Canada Beats US to the Punch

Post by Nancy E. Roman, President and CEO, PHA (@nancyroman1)

Canada is doing something I’ve long thought the US should do: Subsidizing fruits and vegetables – the foods most likely to support the health of their citizens.

Granted, this is a food subsidy program for the northernmost reaches of Canada that was established to help offset the high cost of food there. Still, their emphasis on fruits and vegetables is smart.

To review the facts view the graph below.

Obesity Prevalence by Region

Obesity Prevalence by Region Affiliation to UN Food & Agriculture Organization/WHO

And here in our own country, 4 in 10 Americans live with obesity – a condition known to be associated with higher rates of diabetes, heart disease, cancer and other chronic conditions. So we need both government policy and corporate practice to begin shifting the culture around food, and increasing access to health-promoting foods like fruits and vegetables. After years of trying to do one or the other, it becomes clear these are interdependent. We can’t change demand without changing the culture, and we can’t change the culture without adequate supply. So, we must pursue both objectives simultaneously.
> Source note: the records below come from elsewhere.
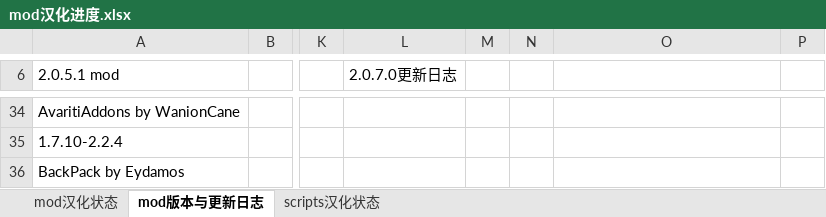
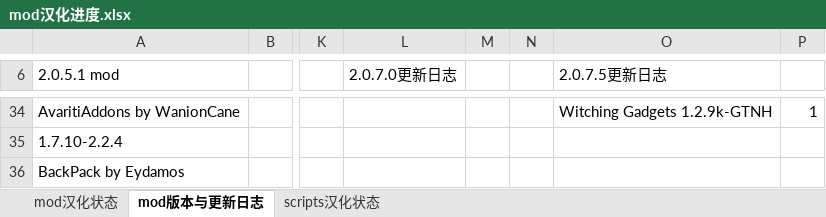
Before and after one commit to Kiwi233/Translation-of-GTNH, an Excel workbook: mod汉化进度.xlsx, sheet mod版本与更新日志, drawn as a sheet; only a part is shown, gaps mark what is left out; values as stored, in another font and other column widths than the file's, no borders; the diff covers the shown part only; the diff names each change by its address in the sheet, - before the commit and + after, or states it on an @@ line.

```diff
--- a/mod汉化进度.xlsx (sheet mod版本与更新日志)
+++ b/mod汉化进度.xlsx (sheet mod版本与更新日志)
-O6: (empty)
+O6: 2.0.7.5更新日志
-O34 (2.0.7.5更新日志): (empty)
+O34 (2.0.7.5更新日志): Witching Gadgets 1.2.9k-GTNH
-P34: (empty)
+P34: 1
```
Also changed, not shown: 44 edited cells elsewhere in this sheet, 2 other files.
A 2017 report from PLOS Medicine showed that the most effective policy intervention the US could take to reduce deaths due to cardiovascular disease would be to subsidize fruits and vegetables by 10 percent. Canada’s program subsidizes frozen fruits and vegetables, which makes sense because they are highly nutritious, but not as perishable as fresh fruits and vegetables. If we were to do something similar, we could save more than 150,000 lives over a 15 year period – and quality of life would rise for many more.